## [WHAT IS EXPECTED]
Copy, from the data below, each line that has the word "colors".

------------------------------------

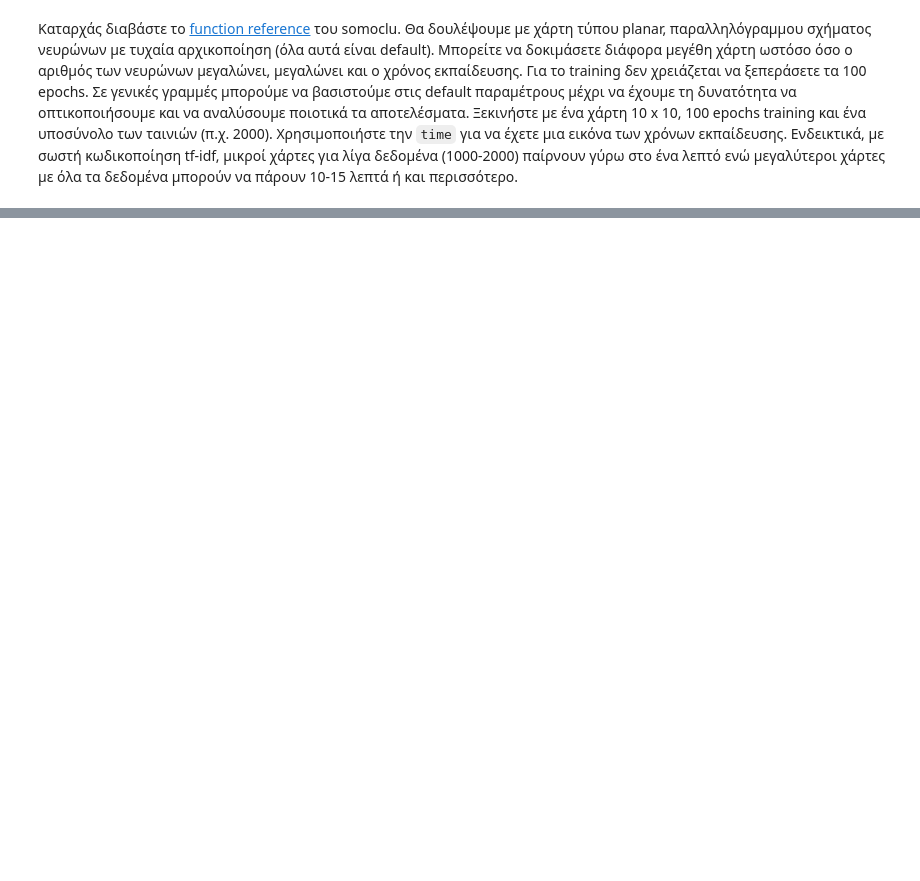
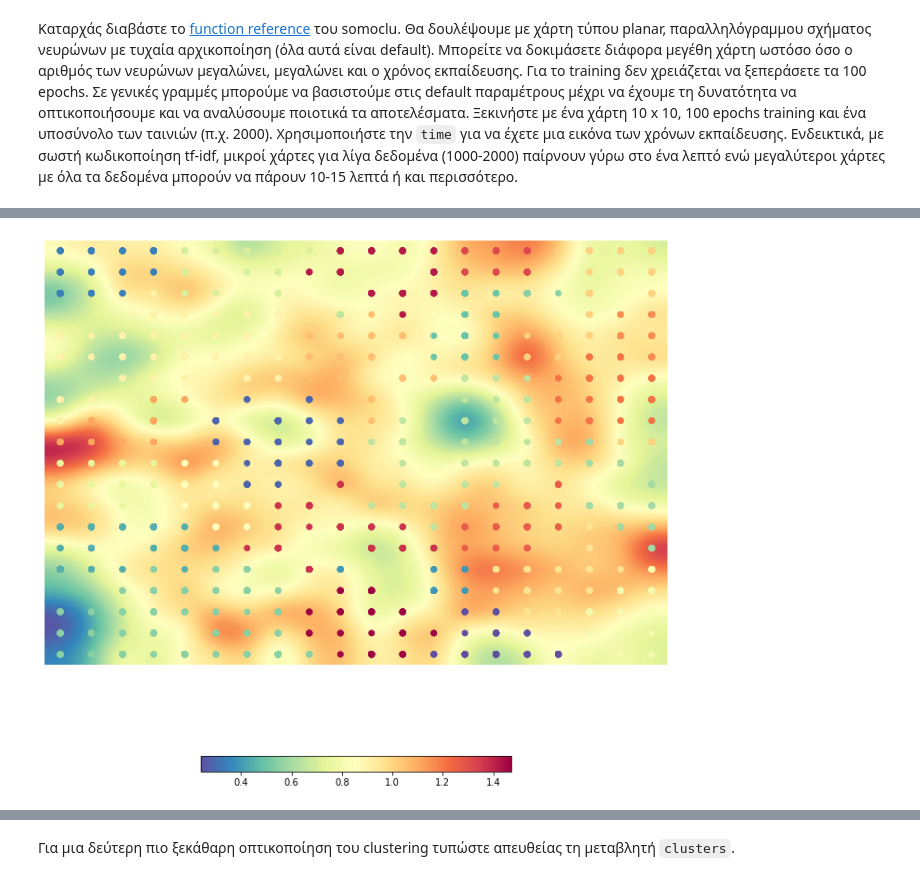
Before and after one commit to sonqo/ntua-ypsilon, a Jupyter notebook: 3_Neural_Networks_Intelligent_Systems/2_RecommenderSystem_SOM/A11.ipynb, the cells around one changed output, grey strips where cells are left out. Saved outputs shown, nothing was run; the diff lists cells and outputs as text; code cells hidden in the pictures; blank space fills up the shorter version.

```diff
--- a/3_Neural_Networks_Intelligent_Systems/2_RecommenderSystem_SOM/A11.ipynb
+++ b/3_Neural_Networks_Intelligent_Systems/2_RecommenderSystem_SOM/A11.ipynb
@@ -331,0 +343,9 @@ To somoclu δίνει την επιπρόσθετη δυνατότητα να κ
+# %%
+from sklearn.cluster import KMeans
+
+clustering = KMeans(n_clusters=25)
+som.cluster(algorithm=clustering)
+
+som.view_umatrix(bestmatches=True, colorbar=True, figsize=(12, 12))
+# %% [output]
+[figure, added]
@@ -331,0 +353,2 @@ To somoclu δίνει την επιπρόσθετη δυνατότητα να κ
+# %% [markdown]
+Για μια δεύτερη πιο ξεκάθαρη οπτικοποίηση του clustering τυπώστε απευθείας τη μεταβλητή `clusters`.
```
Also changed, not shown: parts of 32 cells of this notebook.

------------------------------------

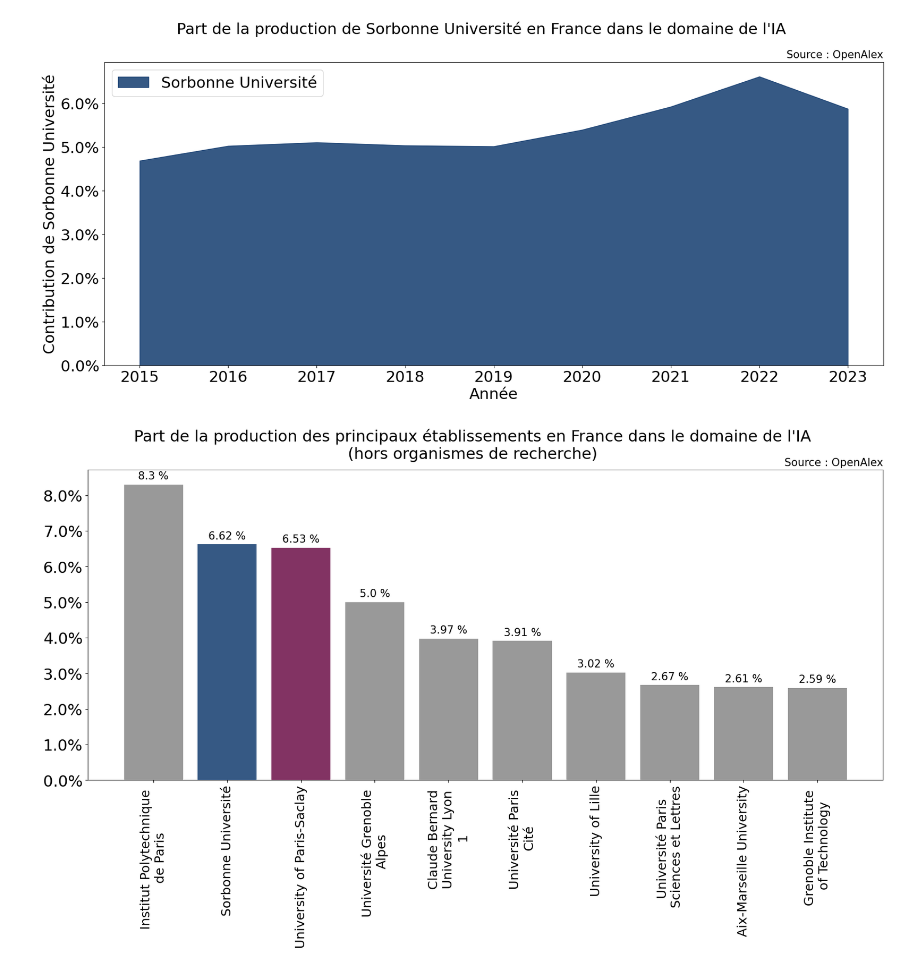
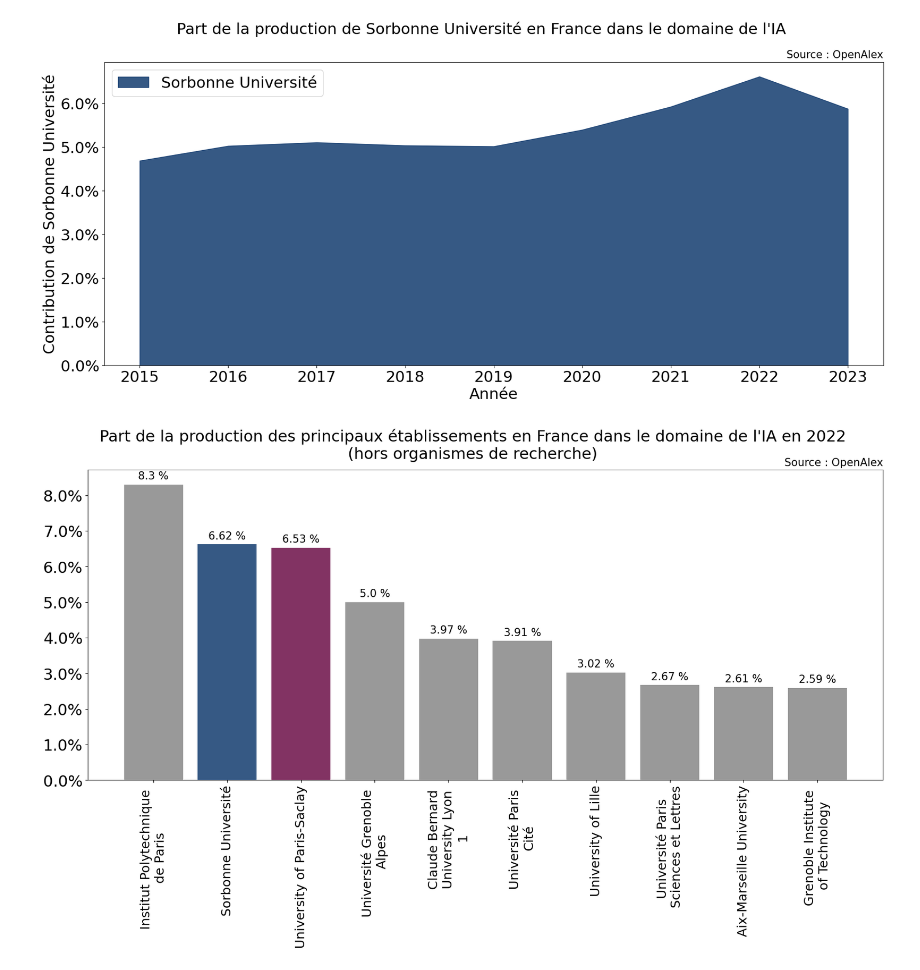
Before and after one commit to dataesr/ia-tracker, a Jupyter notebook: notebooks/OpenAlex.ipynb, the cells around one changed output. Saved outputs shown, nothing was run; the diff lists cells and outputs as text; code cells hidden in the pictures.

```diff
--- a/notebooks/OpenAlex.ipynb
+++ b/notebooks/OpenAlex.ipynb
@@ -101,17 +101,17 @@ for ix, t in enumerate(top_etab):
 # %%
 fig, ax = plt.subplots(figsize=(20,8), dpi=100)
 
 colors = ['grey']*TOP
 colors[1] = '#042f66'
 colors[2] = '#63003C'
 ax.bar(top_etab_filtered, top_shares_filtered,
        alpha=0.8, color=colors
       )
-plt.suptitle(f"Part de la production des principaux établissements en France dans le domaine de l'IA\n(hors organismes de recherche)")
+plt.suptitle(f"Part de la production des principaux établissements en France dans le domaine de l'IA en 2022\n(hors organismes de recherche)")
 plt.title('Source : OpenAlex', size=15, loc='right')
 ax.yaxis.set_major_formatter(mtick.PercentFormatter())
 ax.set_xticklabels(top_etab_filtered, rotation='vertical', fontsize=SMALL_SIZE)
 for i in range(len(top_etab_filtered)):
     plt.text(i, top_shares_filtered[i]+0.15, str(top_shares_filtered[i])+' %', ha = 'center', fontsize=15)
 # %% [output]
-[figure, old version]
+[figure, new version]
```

------------------------------------

## [TASK RESPONSE]
 colors = ['grey']*TOP
 colors[1] = '#042f66'
 colors[2] = '#63003C'
        alpha=0.8, color=colors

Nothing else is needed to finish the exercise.